---- Data extracts

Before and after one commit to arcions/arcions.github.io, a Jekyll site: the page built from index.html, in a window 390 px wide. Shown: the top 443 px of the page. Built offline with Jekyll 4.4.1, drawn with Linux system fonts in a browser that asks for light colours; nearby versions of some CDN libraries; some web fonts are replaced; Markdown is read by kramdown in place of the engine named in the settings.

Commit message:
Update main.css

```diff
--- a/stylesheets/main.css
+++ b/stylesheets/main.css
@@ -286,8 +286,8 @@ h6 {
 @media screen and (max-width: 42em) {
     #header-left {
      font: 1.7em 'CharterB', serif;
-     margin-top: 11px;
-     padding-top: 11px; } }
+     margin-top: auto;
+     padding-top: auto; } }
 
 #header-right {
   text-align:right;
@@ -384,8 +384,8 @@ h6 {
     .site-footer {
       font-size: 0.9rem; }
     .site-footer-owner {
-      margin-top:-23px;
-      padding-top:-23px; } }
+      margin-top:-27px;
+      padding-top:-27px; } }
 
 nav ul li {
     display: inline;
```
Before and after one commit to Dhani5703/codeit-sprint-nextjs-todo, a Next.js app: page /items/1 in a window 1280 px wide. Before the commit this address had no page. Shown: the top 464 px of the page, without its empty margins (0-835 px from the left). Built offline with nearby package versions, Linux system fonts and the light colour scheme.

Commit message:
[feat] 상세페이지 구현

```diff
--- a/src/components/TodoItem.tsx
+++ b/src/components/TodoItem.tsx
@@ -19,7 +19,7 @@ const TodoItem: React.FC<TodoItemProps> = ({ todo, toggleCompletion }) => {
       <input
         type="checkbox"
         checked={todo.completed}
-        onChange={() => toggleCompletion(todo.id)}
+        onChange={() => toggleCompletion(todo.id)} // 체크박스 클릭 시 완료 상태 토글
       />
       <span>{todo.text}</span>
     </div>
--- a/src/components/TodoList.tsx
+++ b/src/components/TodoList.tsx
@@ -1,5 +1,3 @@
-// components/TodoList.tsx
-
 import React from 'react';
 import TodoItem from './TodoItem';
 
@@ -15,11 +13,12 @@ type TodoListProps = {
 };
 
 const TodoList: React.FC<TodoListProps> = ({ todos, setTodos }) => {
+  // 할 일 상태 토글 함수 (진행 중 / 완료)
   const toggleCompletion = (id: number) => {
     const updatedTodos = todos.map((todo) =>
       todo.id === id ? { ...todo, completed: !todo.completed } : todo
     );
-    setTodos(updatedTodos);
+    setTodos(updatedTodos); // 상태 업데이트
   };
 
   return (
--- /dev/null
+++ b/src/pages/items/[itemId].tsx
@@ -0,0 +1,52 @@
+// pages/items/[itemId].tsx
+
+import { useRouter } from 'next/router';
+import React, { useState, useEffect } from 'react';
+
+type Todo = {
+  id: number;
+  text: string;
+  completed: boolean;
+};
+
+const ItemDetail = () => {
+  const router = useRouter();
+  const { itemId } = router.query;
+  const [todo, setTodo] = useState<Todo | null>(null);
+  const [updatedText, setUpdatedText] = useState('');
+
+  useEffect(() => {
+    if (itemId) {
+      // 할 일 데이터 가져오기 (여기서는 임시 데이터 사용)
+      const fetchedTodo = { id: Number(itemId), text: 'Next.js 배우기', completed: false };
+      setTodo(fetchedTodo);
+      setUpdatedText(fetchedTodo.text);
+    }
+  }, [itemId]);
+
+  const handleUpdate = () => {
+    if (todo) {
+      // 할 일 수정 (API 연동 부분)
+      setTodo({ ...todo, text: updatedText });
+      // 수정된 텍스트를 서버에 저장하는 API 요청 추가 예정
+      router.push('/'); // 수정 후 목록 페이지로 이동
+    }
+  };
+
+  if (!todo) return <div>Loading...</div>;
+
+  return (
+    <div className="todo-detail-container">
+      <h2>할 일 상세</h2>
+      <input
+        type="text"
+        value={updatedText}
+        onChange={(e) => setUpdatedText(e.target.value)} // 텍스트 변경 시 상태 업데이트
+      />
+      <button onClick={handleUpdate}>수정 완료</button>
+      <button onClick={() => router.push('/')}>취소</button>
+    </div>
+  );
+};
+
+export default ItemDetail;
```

--------

• Exercise: Your reply should be a single number: the count of lines above that include the string "업데이트".

• Result for this exercise: 2